Done With Dovii, On to the Next Cichlid Breeding Venture – Cuban Cichlids

Jose’s Male DoviiSo since my last blog, my male Wolf Cichlid has done it again. Another disasterous fit of rage or passion, but this time though he decided to kill his mate. The female that produced more than a couple thousand babies in the short three years that she was mine is dead. I wish I knew what was going through his fishy mind, because he was as brutal as OJ during his jealous tirade (ooops, just kidding, we all know OJ is innocent). Like OJ, my mean male has managed to avoid capital punishment, banished to a holding tank at TFP before he can be re-homed to some other lucky (or unlucky) cichlid enthusiast.

So, now I have to figure what I should try to breed next! Several things came to mind immediately; Grammodes I’ve already bred, Argentia I’ve kept but never bred, and then there were the  the Cuban Cichlids (Nandopsis tetracanthus). These medium-sized, powerhouse fish attain lenghts of up to 14 inches. They are very striking fish, both male and female are monochromatic, that is, they both sport a black and white pattern.

I was able to trade my rotten male dovii on 4 1.5 inch fish. They all went into the 40 breeder and have so far adapted really well, they were already eating an hour after being put into their new home. The following day I did a head count and was glad to see all four fish still kicking, as everything I’ve read says they are highly aggressive towards each other. Let me tell you it is so true!
They have set up the pecking order already, though they haven’t inflicted too much damage on each other yet. To break up the tension in the tank, I also introduced a Chromidotilapia sp. individual from West Africa. The little Cubans quickly went over to check out the new fish, but the dominant male was smart not to attack, since it was 2.5 times
his size. By the looks of things (if I go by size) I may have two pairs!

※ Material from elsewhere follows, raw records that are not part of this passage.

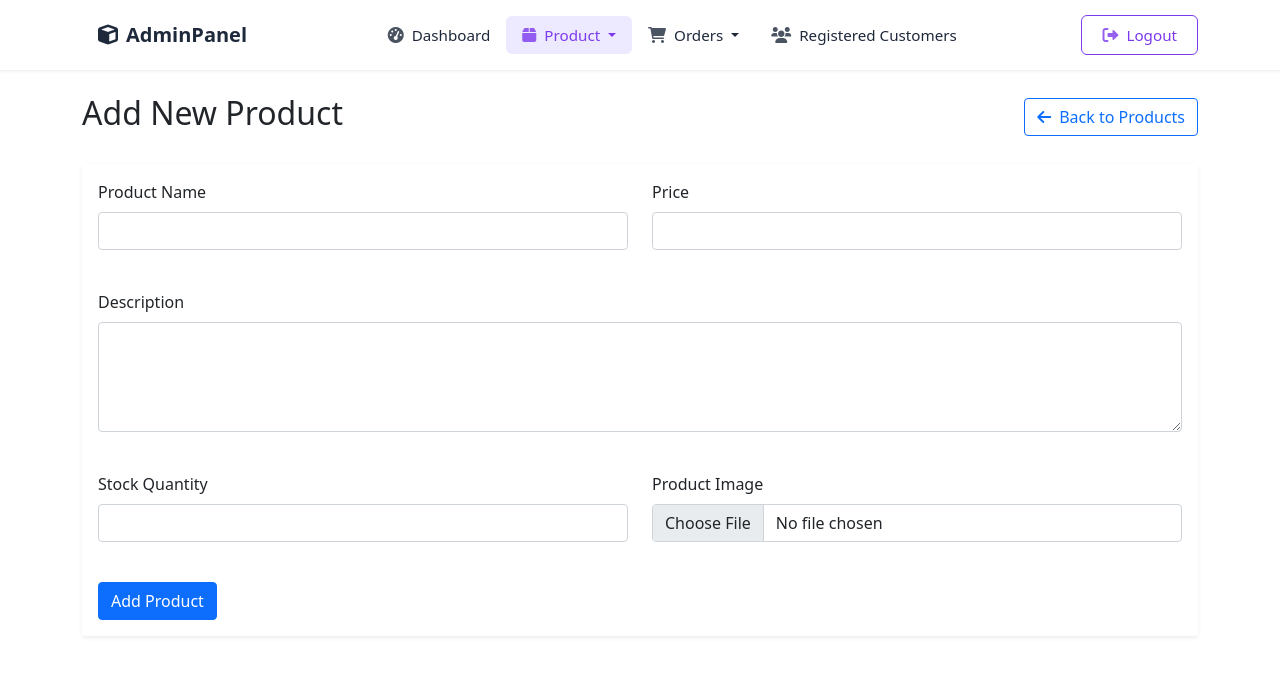
After one commit to Chigozie4378/emma_auto_online, a PHP site: page /admin/add_product in a window 1280 px wide. The commit adds this page. Shown: the top 676 px of the page. Run offline with PHP 8.4, Linux system fonts and the light colour scheme.

Commit message:
Admin login completed, Admin Navbar setup completed, Admin Scalfold completed

```diff
--- /dev/null
+++ b/admin/add_product.php
@@ -0,0 +1,59 @@
+<?php include 'includes/_header.php'; ?>
+
+<div class="container py-4">
+    <div class="d-flex justify-content-between align-items-center mb-4">
+        <h2>Add New Product</h2>
+        <a href="view_products.php" class="btn btn-outline-primary">
+            <i class="fas fa-arrow-left me-2"></i>Back to Products
+        </a>
+    </div>
+
+    <div class="card border-0 shadow-sm">
+        <div class="card-body">
+            <form action="" method="POST" enctype="multipart/form-data">
+                <div class="row g-4">
+                    <div class="col-md-6">
+                        <div class="mb-3">
+                            <label class="form-label">Product Name</label>
+                            <input type="text" class="form-control" name="name" required>
+                        </div>
+                    </div>
+
+                    <div class="col-md-6">
+                        <div class="mb-3">
+                            <label class="form-label">Price</label>
+                            <input type="number" class="form-control" name="price" step="0.01" required>
+                        </div>
+                    </div>
+
+                    <div class="col-md-12">
+                        <div class="mb-3">
+                            <label class="form-label">Description</label>
+                            <textarea class="form-control" name="description" rows="4"></textarea>
+                        </div>
+                    </div>
+
+                    <div class="col-md-6">
+                        <div class="mb-3">
+                            <label class="form-label">Stock Quantity</label>
+                            <input type="number" class="form-control" name="stock" required>
+                        </div>
+                    </div>
+
+                    <div class="col-md-6">
+                        <div class="mb-3">
+                            <label class="form-label">Product Image</label>
+                            <input type="file" class="form-control" name="image" accept="image/*">
+                        </div>
+                    </div>
+
+                    <div class="col-12">
+                        <button type="submit" class="btn btn-primary">Add Product</button>
+                    </div>
+                </div>
+            </form>
+        </div>
+    </div>
+</div>
+
+<?php include 'includes/_footer.php'; ?>
--- /dev/null
+++ b/admin/includes/_footer.php
@@ -0,0 +1,6 @@
+</div>
+
+<!-- Bootstrap 5 JS Bundle with Popper -->
+<script src="https://cdn.jsdelivr.net/npm/bootstrap@5.1.3/dist/js/bootstrap.bundle.min.js"></script>
+</body>
+</html>
--- /dev/null
+++ b/admin/includes/_header.php
@@ -0,0 +1,86 @@
+<?php
+include "../autoload/loader.php";
+$current_page = basename($_SERVER['PHP_SELF']);
+?>
+<!DOCTYPE html>
+<html lang="en">
+<head>
+    <meta charset="UTF-8">
+    <meta name="viewport" content="width=device-width, initial-scale=1.0">
+    <title>Admin Dashboard</title>
+    <!-- Bootstrap 5 CSS -->
+    <link href="https://cdn.jsdelivr.net/npm/bootstrap@5.1.3/dist/css/bootstrap.min.css" rel="stylesheet">
+    <!-- Font Awesome -->
+    <link rel="stylesheet" href="https://cdnjs.cloudflare.com/ajax/libs/font-awesome/6.0.0/css/all.min.css">
+    <!-- Custom CSS -->
+    <link rel="stylesheet" href="../assets/admin/css/admin-style.css">
+    <!-- Google Fonts -->
+    <link href="https://fonts.googleapis.com/css2?family=Inter:wght@400;450;500;600&display=swap" rel="stylesheet">
+</head>
+<body>
+
+<nav class="navbar navbar-expand-lg admin-navbar fixed-top">
+    <div class="container">
+        <a class="navbar-brand" href="dashboard">
+            <i class="fas fa-cube me-2"></i>AdminPanel
+        </a>
+        <button class="navbar-toggler" type="button" data-bs-toggle="collapse" data-bs-target="#navbarNav">
+            <span class="navbar-toggler-icon"></span>
+        </button>
+
+        <div class="collapse navbar-collapse" id="navbarNav">
+            <ul class="navbar-nav mx-auto">
+                <li class="nav-item">
+                    <a class="nav-link <?php echo ($current_page == 'dashboard.php') ? 'active-nav' : ''; ?>"
+                       href="dashboard">
+                        <i class="fas fa-tachometer-alt me-2"></i>Dashboard
+                    </a>
+                </li>
+
+                <li class="nav-item dropdown">
+                    <a class="nav-link dropdown-toggle <?php echo in_array($current_page, ['view_products.php', 'add_product.php', 'upload_product.php']) ? 'active-nav' : ''; ?>"
+                       href="#"
+                       role="button">
+                        <i class="fas fa-box me-2"></i>Product
+                    </a>
+                    <ul class="dropdown-menu">
+                        <li><a class="dropdown-item" href="view_products">View Products</a></li>
+                        <li><a class="dropdown-item" href="add_product">Add Product</a></li>
+                        <li><a class="dropdown-item" href="upload_product">Upload Product</a></li>
+                    </ul>
+                </li>
+
+                <li class="nav-item dropdown">
+                    <a class="nav-link dropdown-toggle <?php echo in_array($current_page, ['pending_orders.php', 'order_history.php']) ? 'active-nav' : ''; ?>"
+                       href="#"
+                       role="button">
+                        <i class="fas fa-shopping-cart me-2"></i>Orders
+                    </a>
+                    <ul class="dropdown-menu">
+                        <li><a class="dropdown-item" href="pending_orders">Pending Orders</a></li>
+                        <li><a class="dropdown-item" href="order_history">Order History</a></li>
+                    </ul>
+                </li>
+
+                <li class="nav-item">
+                    <a class="nav-link <?php echo ($current_page == 'customers.php') ? 'active-nav' : ''; ?>"
+                       href="customers">
+                        <i class="fas fa-users me-2"></i>Registered Customers
+                    </a>
+                </li>
+            </ul>
+
+            <ul class="navbar-nav">
+                <li class="nav-item">
+                    <a class="nav-link logout-btn" href="logout">
+                        <i class="fas fa-sign-out-alt me-2"></i>Logout
+                    </a>
+                </li>
+            </ul>
+        </div>
+    </div>
+</nav>
+
+<div style="padding-top: 70px;">
+
+</div>
--- /dev/null
+++ b/admin/logout.php
@@ -0,0 +1,5 @@
+<?php
+session_start();
+session_destroy();
+header("Location: login.php");
+exit();
--- /dev/null
+++ b/assets/admin/css/admin-style.css
@@ -0,0 +1,154 @@
+:root {
+    --primary-purple: #7c3aed;
+    --hover-purple: #6d28d9;
+    --light-purple: #ede9fe;
+    --text-dark: #1e293b;
+}
+
+.admin-navbar {
+    background: rgba(255, 255, 255, 0.95);
+    backdrop-filter: blur(10px);
+    box-shadow: 0 1px 3px rgba(0, 0, 0, 0.05);
+    padding: 0.75rem 0;
+    border-bottom: 1px solid rgba(0, 0, 0, 0.05);
+}
+
+.navbar-brand {
+    font-weight: 600;
+    color: var(--text-dark) !important;
+    font-size: 1.25rem;
+    padding: 0.5rem 1rem;
+}
+
+.nav-link {
+    color: var(--text-dark) !important;
+    font-size: 0.95rem;
+    padding: 0.5rem 1rem !important;
+    font-weight: 500;
+    transition: all 0.2s ease;
+}
+
+.nav-link:hover {
+    color: var(--primary-purple) !important;
+}
+
+.nav-link i {
+    font-size: 1rem;
+    opacity: 0.8;
+}
+
+.dropdown-menu {
+    border: 1px solid rgba(0, 0, 0, 0.05);
+    box-shadow: 0 4px 6px -1px rgba(0, 0, 0, 0.1), 0 2px 4px -1px rgba(0, 0, 0, 0.06);
+    border-radius: 0.5rem;
+    margin-top: 0.5rem;
+    padding: 0.5rem;
+    min-width: 200px;
+    font-family: 'Inter', sans-serif;
+}
+
+.dropdown-item {
+    padding: 0.6rem 1rem;
+    font-size: 0.9rem;
+    border-radius: 0.375rem;
+    color: var(--text-dark);
+    font-weight: 450;
+    letter-spacing: 0.01em;
+    transition: all 0.2s ease;
+}
+
+.dropdown-item:hover {
+    background-color: var(--light-purple);
+    color: var(--primary-purple);
+    font-weight: 500;
+    transform: translateX(3px);
+}
+
+.dropdown-menu li:not(:last-child) {
+    border-bottom: 1px solid rgba(0, 0, 0, 0.03);
+    margin-bottom: 2px;
+}
+
+.active-nav {
+    color: var(--primary-purple) !important;
+    background-color: var(--light-purple);
+    border-radius: 0.375rem;
+}
+
+/* Logout button styling */
+.nav-link.logout-btn {
+    color: var(--primary-purple) !important;
+    border: 1px solid var(--primary-purple);
+    border-radius: 0.375rem;
+    padding: 0.5rem 1.25rem !important;
+    margin-left: 1rem;
+}
+
+.nav-link.logout-btn:hover {
+    background-color: var(--primary-purple);
+    color: white !important;
+}
+
+/* Responsive adjustments */
+@media (max-width: 991.98px) {
+    .navbar-collapse {
+        padding: 1rem 0;
+    }
+
+    .dropdown-menu {
+        border: none;
+        box-shadow: none;
+        padding-left: 1.5rem;
+    }
+
+    .nav-link.logout-btn {
+        margin: 1rem 0;
+        text-align: center;
+    }
+}
+
+/* Remove previous hover styles and replace with these */
+.navbar-nav .nav-item.dropdown:hover .dropdown-menu,
+.navbar-nav .nav-item.dropdown .dropdown-menu:hover {
+    display: block;
+    opacity: 1;
+    visibility: visible;
+    transform: translateY(0);
+}
+
+.navbar-nav .nav-item.dropdown .dropdown-menu {
+    display: block !important;  /* Always keep the menu in DOM */
+    opacity: 0;
+    visibility: hidden;
+    transform: translateY(10px);
+    transition: all 0.2s ease-in-out;
+    margin-top: 0;
+}
+
+/* Add pointer events to prevent menu from disappearing */
+.dropdown:hover > .dropdown-menu {
+    pointer-events: auto;
+}
+
+.dropdown > .dropdown-menu {
+    pointer-events: none;
+}
+
+/* Ensure submenus are above other elements */
+.dropdown-menu {
+    z-index: 1000;
+}
+
+/* Mobile adjustments */
+@media (max-width: 991.98px) {
+    .navbar-nav .nav-item.dropdown .dropdown-menu {
+        opacity: 1;
+        visibility: visible;
+        transform: none;
+        display: none !important;
+    }
+
+    .navbar-nav .nav-item.dropdown.show .dropdown-menu {
+        display: block !important;
+    }
+}
--- a/autoload/loader.php
+++ b/autoload/loader.php
@@ -1,5 +1,7 @@
 <?php
+session_start();
 error_reporting(E_ERROR);
+
   function myAutoload($name){
     if (file_exists("./classes/".$name.".php")) {
       require_once "./classes/".$name.".php";
```
Also changed, not shown: admin/customers.php (added, +40 -0 lines), admin/dashboard.php (added, +49 -0 lines), admin/index.php (added, +9 -0 lines), admin/login.php (added, +60 -0 lines), admin/order_history.php (added, +39 -0 lines), admin/pending_orders.php (added, +40 -0 lines), admin/upload_product.php (added, +26 -0 lines), admin/view_products.php (added, +40 -0 lines), classes/Controllers/AuthController.php (+120 -0 lines), admin/product.php (added).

They feed very well. The dominant male will pig out so much his belly distends, almost to the point that I have to be careful to limit his intake…he sometimes looks as if he’s about to explode. My bet is that he will grow very quickly. These guys take everything from flakes to sinking pellets, as they get larger I will also feed them nightcrawlers and red worms. I wish that Dovii hadn’t killed his mate…he is a beautiful boy, but I couldn’t stand to look at hm after that carnage. It happens when you keep these crazy fish. So I’m hoping to have my first batch of Cuban Cichlid eggs in about 6 months from now…until then wish me luck!

Look forward to updating you on the situation!

Jose

Fishing and Fish Conservation – Not Mutually Exclusive!

Hello, Frank Indiviglio here.  Many aquarists, myself included, enjoy fishing from time to time.  I come home from each fishing trip with new insights and observations…and some of my most interesting aquarium pets have been native species taken by net or hook while angling.  But in these times of plummeting fresh water and marine fish populations, one cannot help but question the ethics of recreational fishing.  Well, fear not – there are many ways that responsible anglers can continue fishing and support conservation in the process. Read More »

Keeping Our Fingers Crossed For the Gulf

Oli Spill Clean-upGiven the sad comedy of errors that have occurred on the BP Deep Water Horizon drilling operation in the Gulf of Mexico, a lot of people will have their collective fingers crossed this week, as the project for the permanent cap to the damaged well gets under way.  I don’t think that there is need to rehash all of the events leading up to this point, everyone directly affected by this disaster is fully aware of what has happened.  The New York times a great website detailing the repair efforts if you are interested. Read More »

The Ruby Green Haplochromis – a Victorian Gem

Hey folks, I wanted to do a real quick entry about a beautiful Lake Victorian cichlid called the Ruby Green (Haplochromis sp. “Ruby Green”). I kept my first pair of Ruby Greens when they first appeared in the hobby, I’m always on the lookout for species that aren’t “mainstream” or kept by a lot of hobbyists. These beauties fit the bill, and with their natural habitat dwindling, it’s a matter of conservation. Serious hobbists play a role in prolonging these and many other species by captive breeding and keeping lines pure. Read More »